SEL24 clinical trials were suspended by the FDA in October, following the death of a participating patient as a result of cardiac problems. Krzysztof Brzozka, Selvita’s president, said the company found no evidence that that death was due to the administration of SEL24, as the drug does not affect blood coagulation, reported Puls Biznesu.
The company will soon submit all the necessary documentation to the FDA, after which the regulator will have 30 days to decide whether the trials can be resumed, reported both newspapers.
The suspension of the trials forced Selvita to delay its share issue plans, from which it intends to obtain 140 million zlotys (33 million euros) to continue the development of several innovative oncology projects, reported both newspapers.
Celon Pharma to focus on innovative drugs
After Celon Pharma’s third-quarter results announcement, CEO Michal Wieczorek said sales of its asthma drug, Salmex, could soon increase and that the company is focusing on the development of innovative drugs, reports Parkiet Gazeta Gieldy (p5) on Friday.
While the company’s revenues remained level after three quarters of the year, compared with the corresponding period of 2016, at 81.2 million zlotys (19.2 million euros), its net profit plummeted from 35.1 million zlotys (8.3 million euros) to 19.4 million zlotys (4.6 million euros).
Wieczorek claims the results were affected by last year’s milestone payments and dates of Salmex exports, which will take place this year in the last quarter. He adds that Salmex’s share of the markets, where it is actively being distributed by the company’s partners, such as Austria, Croatia and Lithuania, has increased by several percentage points and exceeded the 20% mark.

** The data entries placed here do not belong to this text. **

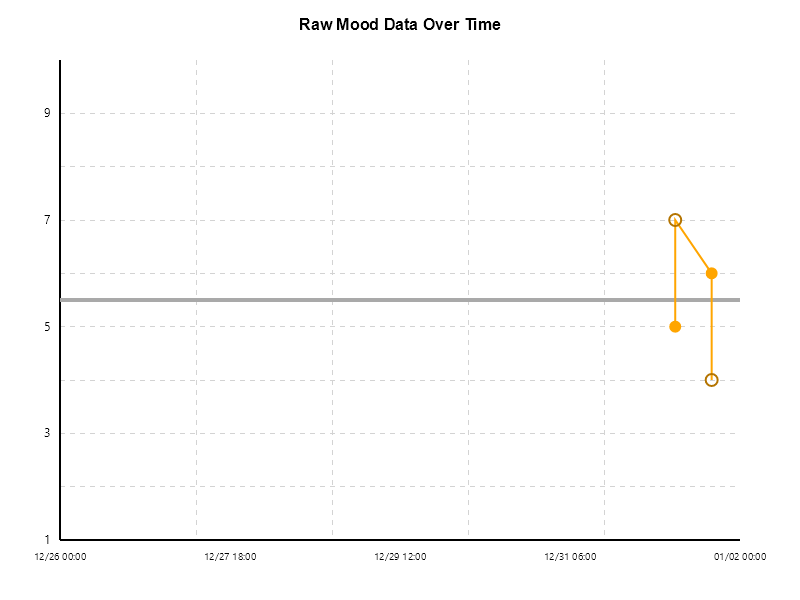
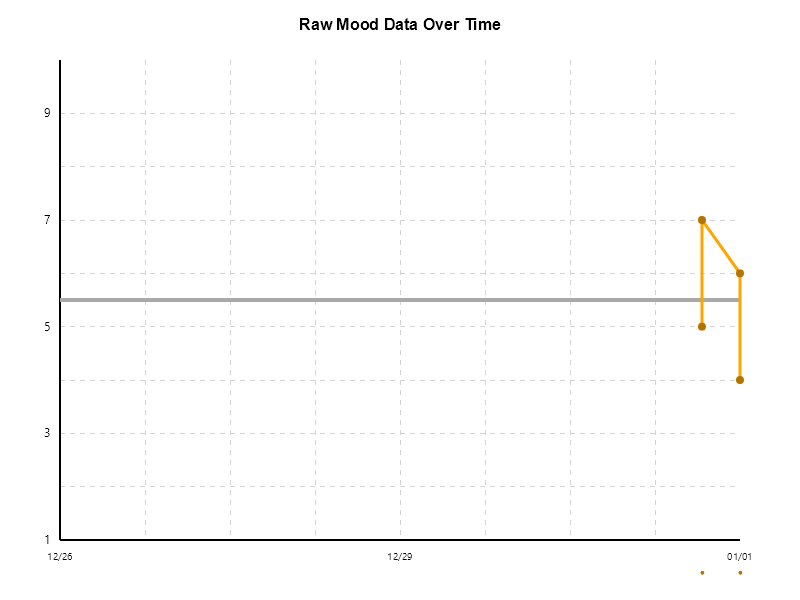
^r - migrate GenerateRawDataGraph_SameTimestampEntries_ShouldMatchApproval test to use SimpleLineGraphService

diff --git a/WorkMood.MauiApp.Tests/Services/LineGraphServiceEdgeCaseTests.cs b/WorkMood.MauiApp.Tests/Services/LineGraphServiceEdgeCaseTests.cs
@@ -128,17 +128,15 @@ public class LineGraphServiceEdgeCaseTests
     public async Task GenerateRawDataGraph_SameTimestampEntries_ShouldMatchApproval()
     {
         // Arrange - Multiple entries with identical timestamps (edge case)
-        var sameTimeEntries = new List<RawMoodDataPoint>
+        var sameTimeEntries = new List<MoodEntry>
         {
-            new(new DateTime(2025, 1, 1, 8, 0, 0), 5, MoodType.StartOfWork, new DateOnly(2025, 1, 1)),
-            new(new DateTime(2025, 1, 1, 8, 0, 0), 7, MoodType.EndOfWork, new DateOnly(2025, 1, 1)), // Same timestamp
-            new(new DateTime(2025, 1, 1, 17, 0, 0), 6, MoodType.StartOfWork, new DateOnly(2025, 1, 1)),
-            new(new DateTime(2025, 1, 1, 17, 0, 0), 4, MoodType.EndOfWork, new DateOnly(2025, 1, 1)) // Same timestamp
+            new MoodEntry{ CreatedAt = new DateTime(2025, 1, 1, 8, 0, 0), StartOfWork = 5, Date = new DateOnly(2025, 1, 1), EndOfWork = 7, LastModified = new DateTime(2025, 1, 1, 8, 0, 0) },
+            new MoodEntry{ CreatedAt = new DateTime(2025, 1, 1, 17, 0, 0), StartOfWork = 6, Date = new DateOnly(2025, 1, 1), EndOfWork = 4, LastModified = new DateTime(2025, 1, 1, 17, 0, 0) }
         };
         var dateRange = new DateRangeInfo(DateRange.Last7Days, new FakeDateShim(new DateOnly(2025, 1, 2)));
 
         // Act
-        var imageBytes = await _lineGraphService.GenerateRawDataGraphAsync(
+        var imageBytes = await _simpleLineGraphService.GenerateRawGraphAsync(
             sameTimeEntries, 
             dateRange, 
             showDataPoints: true,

Wieczorek believes Celon’s future is not with generics, but with innovative drugs, which is why it intends to focus on starting clinical trials of its esketamine inhalant and FGFR inhibitor. Celon Pharma is also starting to work with Plexus Ventures, which will be responsible for commercialising the company’s projects, and has started to establish an R&D centre in Kazun Nowy.